All this talk of Passover gave me a serious hankering for Matzo ball soup!
I had mentioned this craving to Jerry, who quickly agreed to make it for dinner. When I got home, I checked the soup pot and noticed that the matzo balls were speckled with darker colors. Assuming that this was Jerry's continued obsession with flax seeds and wheat germ, I asked "What grains did you put in the matzo balls?" He said "Those aren't grains. That's pork!"
I told this story to several of my co-workers, who said "He's obviously not Jewish."
"No, definitely not Jewish, but his balls are awesome." His matzo balls, that is. Badabump! That's a little bit of Jewish humor for you.
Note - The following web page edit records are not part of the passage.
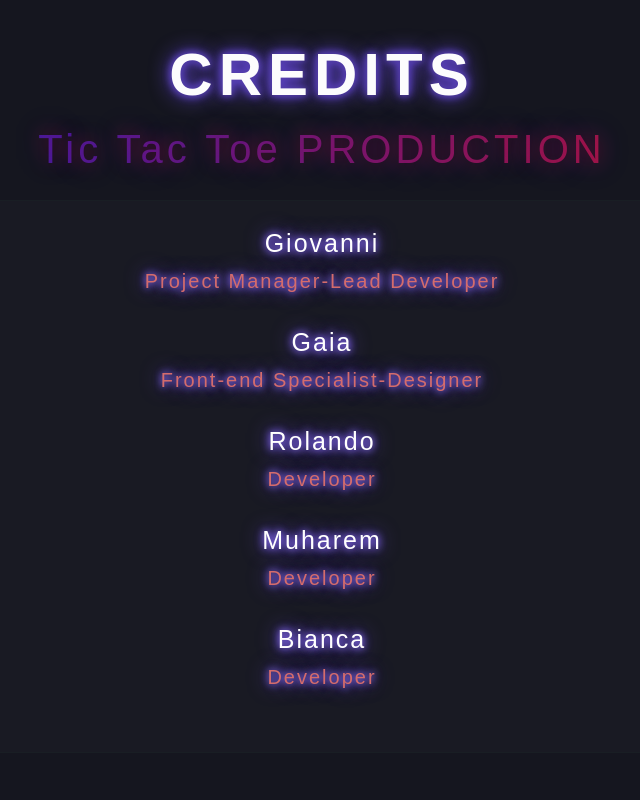
After one commit to Nexus29/Tic-Tac-Toe, a PHP site: page /Credits/text.html in a window 1280 px wide. The commit adds this page. Shown: the whole page, without its empty margins (318-958 px from the left). Run offline with PHP 8.4, Linux system fonts and the light colour scheme.

Commit message:
pagina crediti
sviluppato la pagina dei crediti in html e css e delle condizioni d'uso.

```diff
--- /dev/null
+++ b/Progetto/Credits/text.html
@@ -0,0 +1,26 @@
+<!DOCTYPE html>
+<html lang="it">
+	<head>
+		<title>credits text</title>
+		<meta charset="UTF-8">
+		<meta name="viewport" content="width=device-width, initial-scale=1.0">
+		<link rel="stylesheet" href="textStyle.css">
+	</head>
+    <body>
+<div class="container">
+    <h1 class="title">CREDITS</h1>
+    <p class="subtitle">Tic Tac Toe PRODUCTION</p>
+    <div class="credits-box">
+      <p class="name">Giovanni</p>
+      <p class="role">Project Manager-Lead Developer</p>
+      <p class="name">Gaia</p>
+      <p class="role">Front-end Specialist-Designer</p>
+      <p class="name">Rolando</p>
+      <p class="role">Developer</p>
+      <p class="name">Muharem</p>
+      <p class="role">Developer</p>
+      <p class="name">Bianca</p>
+      <p class="role">Developer</p>
+    </div>
+</div>
+    </body>
--- /dev/null
+++ b/Progetto/Credits/textStyle.css
@@ -0,0 +1,83 @@
+/* Reset */
+*,::before,::after{box-sizing:border-box}
+*{margin:0;padding:0}
+html:focus-within{scroll-behavior:smooth}
+a:not([class]){text-decoration-skip-ink:auto}
+img,picture,svg,video,canvas{max-width:100%;height:auto;vertical-align:middle;font-style:italic}
+input,button,textarea,select{font:inherit}
+@media (prefers-reduced-motion: reduce) {
+	html:focus-within{scroll-behavior:auto}
+	*,::before,::after{animation-duration:.01ms!important;animation-iteration-count:1!important;transition-
+	duration:.01ms!important;scroll-behavior:auto!important;transition:none}
+}
+body,html{height:100%;scroll-behavior:smooth}
+body{
+    color: #000000;
+  background: rgb(21, 22, 31);
+  font-family: Arial, Helvetica, sans-serif;
+
+}
+.container{
+  width:100%;
+  text-align:center;
+  padding:40px 24px;
+}
+/* Title */
+.title{
+    color: #f6f5f8;
+  text-shadow:
+    /* White glow */
+    0 0 7px #4c3a96,
+    0 0 10px #7451fe,
+    0 0 21px #7451fe;
+    text-align: center;
+  font-size:60px;
+  letter-spacing:6px;
+  margin-bottom:18px;
+  color:rgb(252, 252, 253);
+}
+/* Small subtitle line below */
+.subtitle{
+    text-align: center;
+  font-size:40px;
+  letter-spacing:4px;
+   background: linear-gradient(to right, #121FCF 0%, #CF1512 100%);
+  -webkit-background-clip: text;
+  -webkit-text-fill-color: transparent;
+  text-shadow:
+    0 0 20px rgba(253, 8, 8, 0.393),
+    0 0 30px rgba(51, 0, 255, 0.392);
+  margin-bottom:28px;
+}
+/* The box that holds roles & names */
+.credits-box{
+    text-align: center;
+  background: rgba(255,255,255,0.02);
+  border: 1px solid rgba(54, 148, 59, 0.03);
+  color: #fbfbfd;
+  text-shadow:
+    /* White glow */
+    0 0 7px #8e76ee,
+    0 0 10px #7451fe,
+    0 0 21px #7451fe;
+  padding:28px 20px;
+  border-radius:6px;
+  min-width:320px;
+}
+/* Role lines (smaller, spaced) */
+.role{
+    text-align: center;
+  font-size:20px;
+  color:rgb(212, 108, 108);
+  margin-top:12px;
+  margin-bottom:35px;
+  letter-spacing:2px;
+}
+/* Names: larger and highlighted */
+.name{
+    text-align: center;
+  font-size:25px;
+  color:white;
+  margin-bottom:6px;
+  letter-spacing:2px;
+}
```
Also changed, not shown: Progetto/Credits/credits.html (+5 -9 lines), Progetto/Credits/style.css (+23 -8 lines).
Still craving some more traditional matzo ball soup, I decided to make my own. I'm going to do you a mitzvah and tell you the secret to making nice, fluffy matzo balls. Add seltzer instead of water or broth to form your matzo balls. Pork is optional. Aren't I a good pretend Jew?
|Sorry for the shitty picture.|
Whole Wheat Matzo Ball Soup
2 tablespoons vegetable oil
2 large eggs, slightly beaten
1/2 cup whole wheat matzo meal
2 tablespoons seltzer - helps to make the balls lighter, who likes heavy balls anyway?
1 teaspoon salt, if desired
sprinkle of garlic powder and any other preferred seasoning
1 -2 garlic cloves, minced
1 medium-size onion, chopped
3 medium carrots, sliced into similar sized pieces
3 celery stalks, sliced into similar sized pieces
5 - 6 mushrooms, diced (optional)
4 cups chicken or veggie broth (you also have the option of adding in actual chicken)
1 tsp oregano
1 bay lead
1 handful fresh chopped parsley
salt and pepper to taste
1. In a bowl, beat eggs; add oil, matzo meal and salt. Blend together.
2. Add seltzer and mix until uniform. Cover and chill in refrigerator for about 20 minutes.
3. In the meantime, saute your veggies in a large stock pot, starting with your garlic first and adding other ingredients as you go. Continue to add spices.
4. Add broth to pot and bring to a boil.
5. Remove chilled matzo ball mixture from refrigerator. Moisten hands and form batter into matzo balls, approximately 1 inch in diameter. Reduce heat. Drop matzo balls into pot of soup.
6. Cover tightly and simmer until thoroughly cooked, about 30-40 minutes. Enjoy soup!